*** Opening of DATASET ***

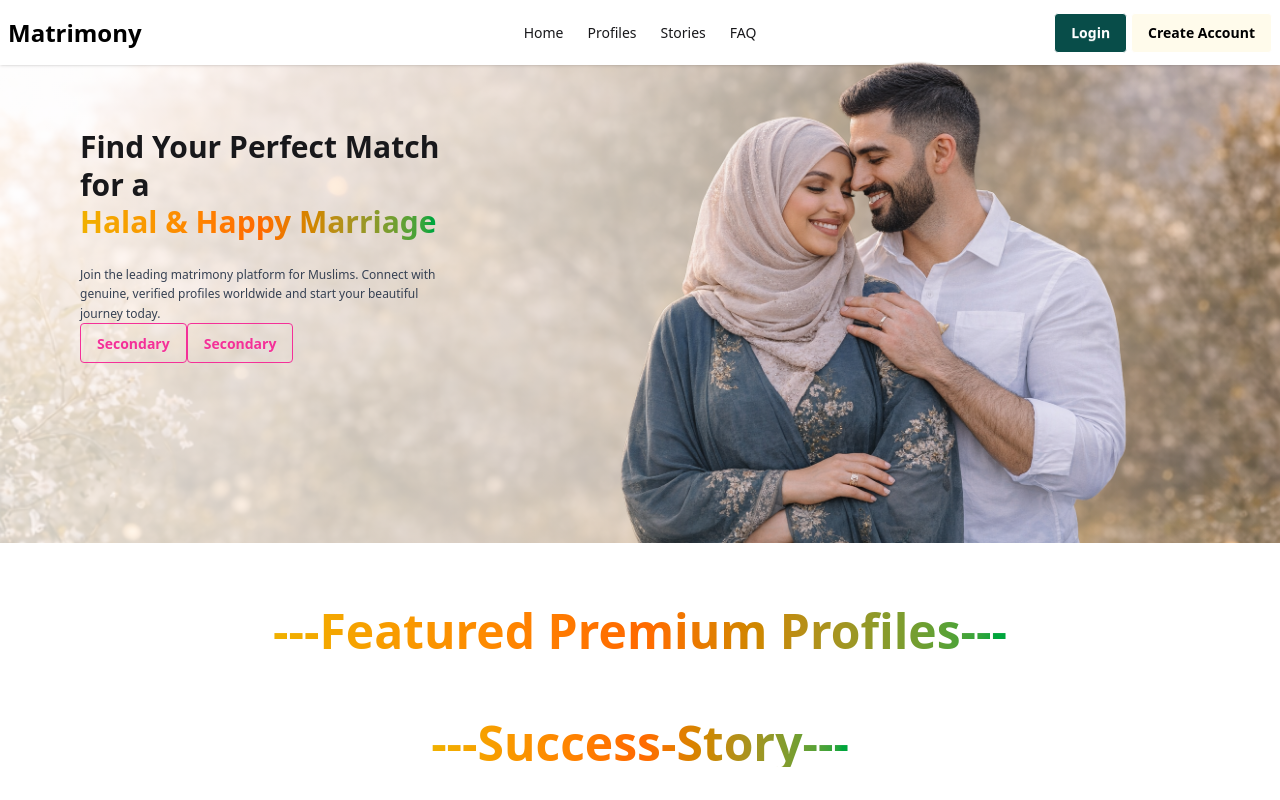
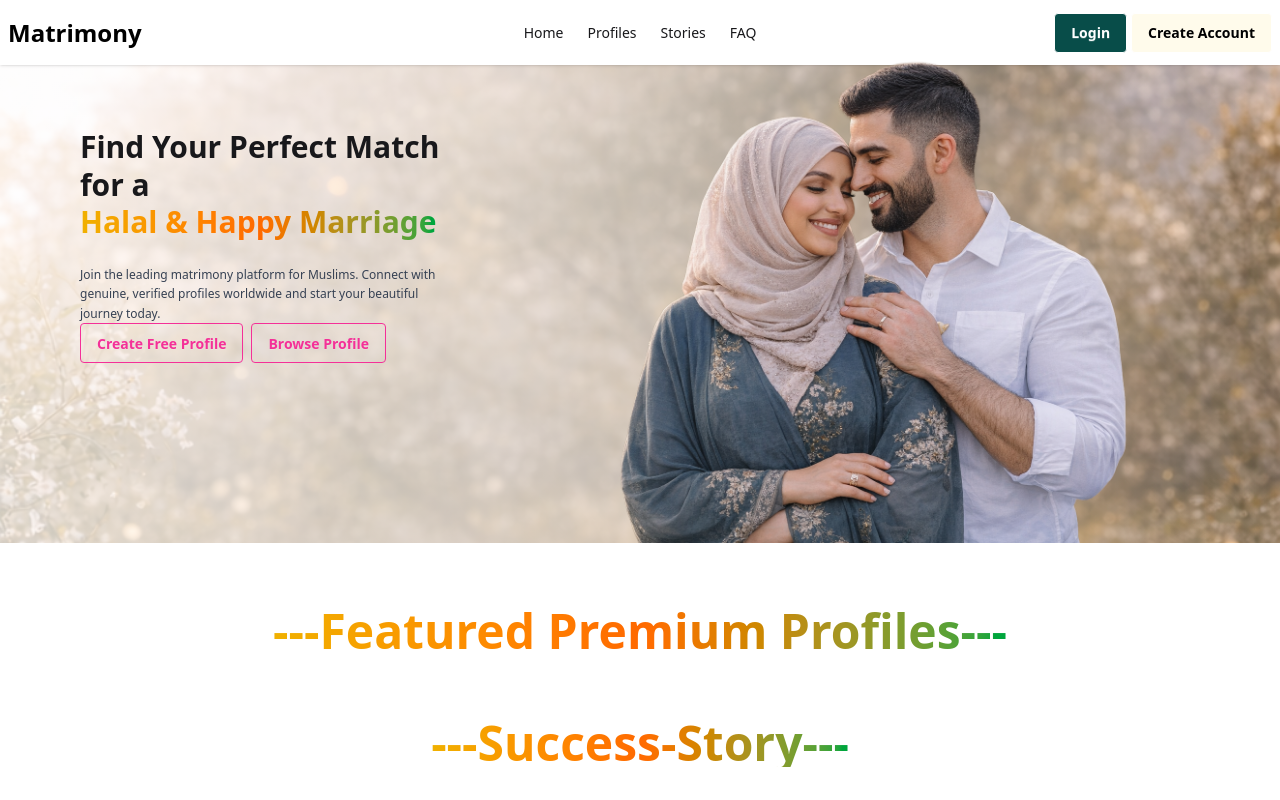
Before and after one commit to MH-liton-360/matrimony, a React (Vite) app: page /home in a window 1280 px wide. Shown: the top 800 px of the page. Built offline with nearby package versions, Linux system fonts and the light colour scheme.

Commit message:
btn setting

```diff
--- a/src/Components/Banner.jsx
+++ b/src/Components/Banner.jsx
@@ -35,9 +35,9 @@ const Banner = () => {
                     journey today.
                 </p>
 
-                <div className="gap-2">
-                    <button className="btn btn-outline btn-secondary">Secondary</button>
-                    <button className="btn btn-outline btn-secondary">Secondary</button>
+                <div className="flex gap-2">
+                    <button className="btn btn-outline btn-secondary">Create Free Profile</button>
+                    <button className="btn btn-outline btn-secondary">Browse Profile</button>
                 </div>
 
 
```
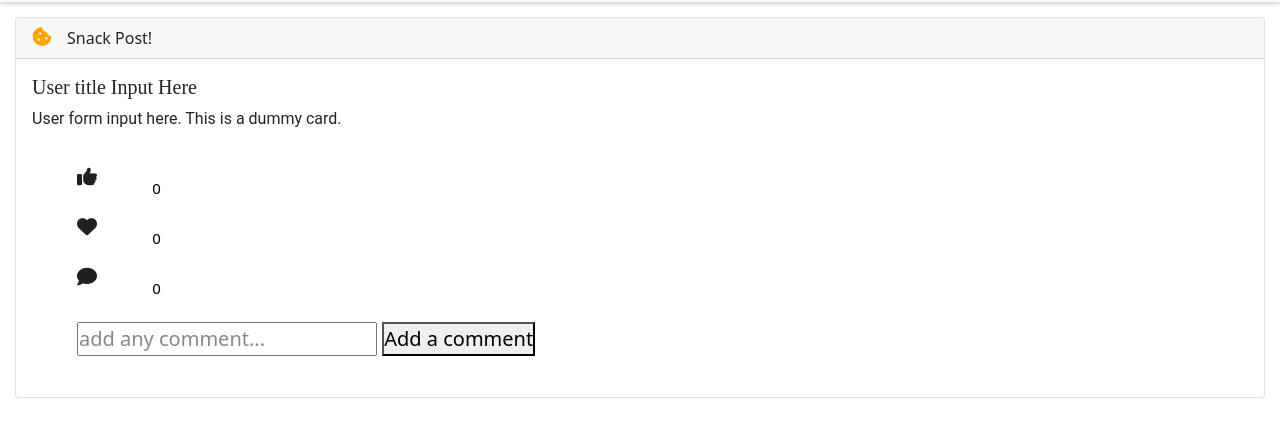
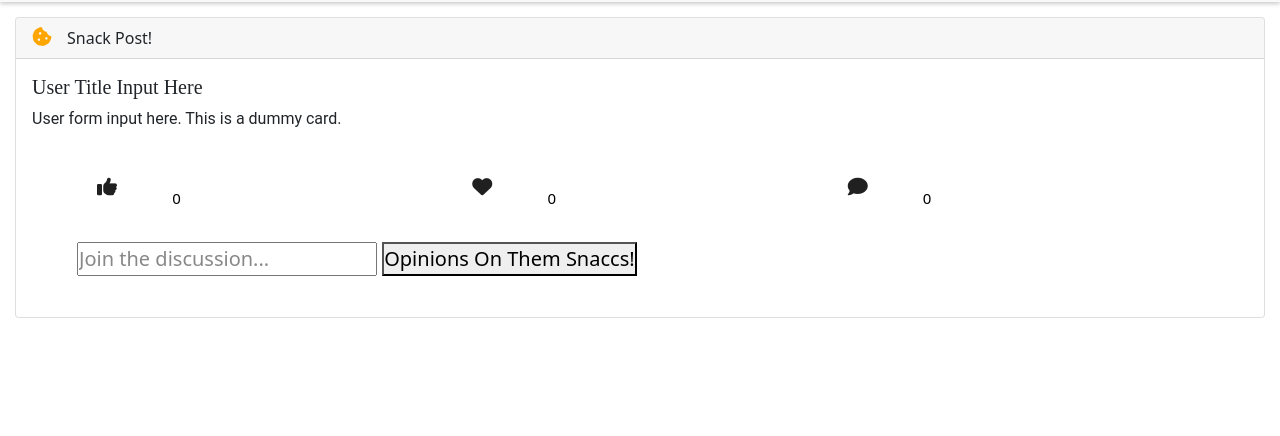
Before and after one commit to Sallan464/Private-local-snack-overflow, a website: page the-project-fka-snack-overflow-twerking/client/index.html in a window 1280 px wide. Shown: the part 68-504 px from the top of the page. Drawn offline with nearby package versions, Linux system fonts and the light colour scheme; no server answers; a script that the page names is missing.

Commit message:
Updated index.html
runs JS from app.js

```diff
--- a/the-project-fka-snack-overflow-twerking/client/index.html
+++ b/the-project-fka-snack-overflow-twerking/client/index.html
@@ -23,11 +23,11 @@
 
     <!-- Scripts -->
     <!-- built in Bootstrap JS dependencies -->
-    <script defer src="https://cdn.jsdelivr.net/npm/bootstrap@5.0.2/dist/js/bootstrap.bundle.js"
+    <!-- <script defer src="https://cdn.jsdelivr.net/npm/bootstrap@5.0.2/dist/js/bootstrap.bundle.js"
         integrity="sha384-MrcW6ZMFYlzcLA8Nl+NtUVF0sA7MsXsP1UyJoMp4YLEuNSfAP+JcXn/tWtIaxVXM" crossorigin="anonymous">
-    </script>
+    </script> -->
 
-    <script defer src="./bundle.js"></script>
+    <script defer src="./app.js"></script>
 
 </head>
 
@@ -51,7 +51,7 @@
 
                 <!-- Dropdown Content Form -->
                 <div class="container">
-                    <form id="new-post-form" action="" method="post" value="show">
+                    <form id="new-post-form" value="show">
                         </button>
                         <h4>Tell us about your snack!</h4>
                         <fieldset>
@@ -100,7 +100,6 @@
     </header>
 
     <main>
-    <main>
         <div class="card">
             <div class="row">
             <div class="col">
@@ -108,26 +107,30 @@
                 <i class='fas fa-cookie-bite' style='font-size:20px;color:orange;padding-right:15px;'></i>Snack Post!
             </div>
             <div class="card-body">
-                <h5 class="card-title">User title Input Here</h5>
+                <h5 class="card-title">User Title Input Here</h5>
                 <p class="card-text">User form input here. This is a dummy card.</p>
 
                 <section class="comments" id="comment-container">
                     <div class="comment-section">
-                        <div class="box">
+                        <div class="d-flex mw-50">
+                            <!-- <div class="col"> -->
+                                <div>
                                     <i class="fa fa-thumbs-up" id="like"></i>
                                     <span id="like-counter">0</span>
                                 </div>
-                        <div class="box">
+                                <div>
                                     <i class="fa fa-heart" id="love"></i>
                                     <span id="love-counter">0</span>
                                 </div>
-                        <div class="box">
+                                <div>
                                     <i class="fa fa-comment"></i>
                                     <span id="comment-counter">0</span>
                                 </div>
-                        <div class="box">
-                            <input type="text" placeholder="add any comment..." id="comment">
-                            <button id="add-comment">Add a comment</button>
+                            <!-- </div> -->
+                        </div>
+                        <div class="comment-box">
+                            <input type="text" placeholder="Join the discussion..." id="comment">
+                            <button id="add-comment">Opinions On Them Snaccs!</button>
                         </div>
                     </div>
                 </section>
```
Lines whose indentation alone changed are shown as unchanged.
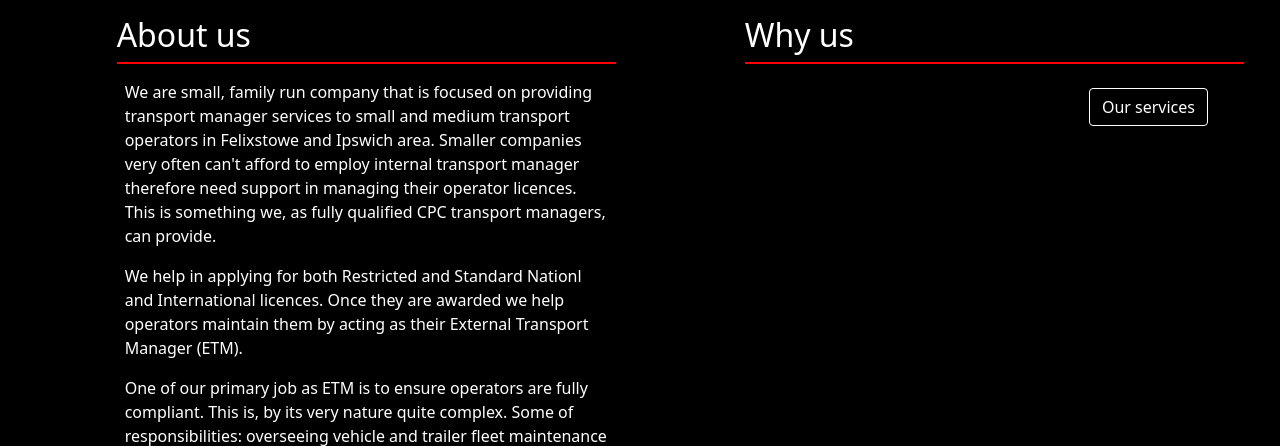
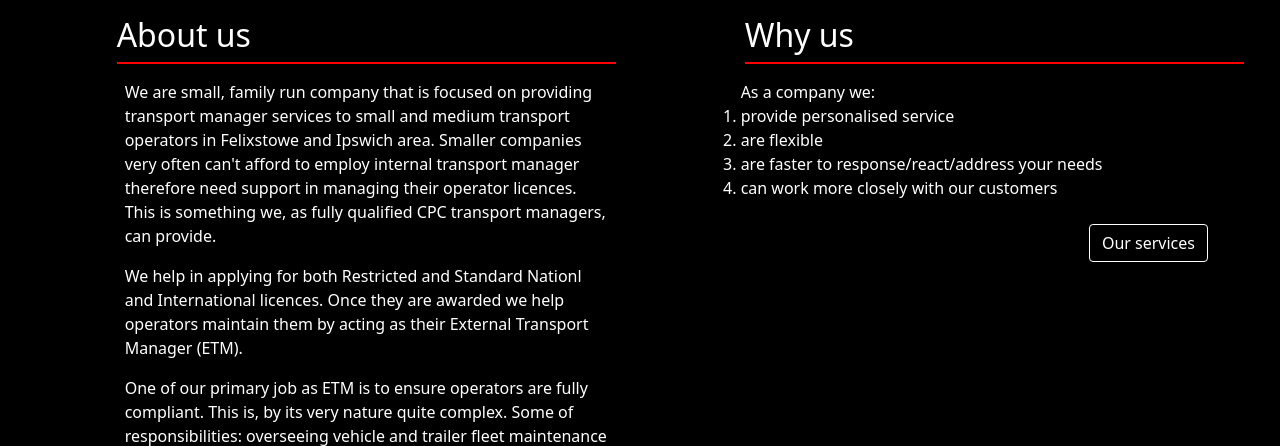
Before and after one commit to malc-u/Your-CPC-TransportManager, a Flask app: page /about in a window 1280 px wide. Shown: the part 48-494 px from the top of the page. Run offline with Flask 2, Linux system fonts and the light colour scheme; some libraries are stand-ins or nearby versions.

Commit message:
Described some company advantages

```diff
--- a/templates/pages/about.html
+++ b/templates/pages/about.html
@@ -22,6 +22,12 @@
     <div class="col-12 col-md-5 offset-md-1 pt-5 pt-sm-3">
         <h2 class="h2-about">Why us</h2>
         <div class="row">
+            <ol class="p-about">As a company we:
+                <li>provide personalised service</li>
+                <li>are flexible</li>
+                <li>are faster to response/react/address your needs</li>
+                <li>can work more closely with our customers</li>
+            </ol>
         </div>
         <div class="row">
         </div>
```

*** Close of DATASET ***

TASK PROMPT
The total, and only the total: count the lines above that contain "button".

EXPECTED ANSWER
7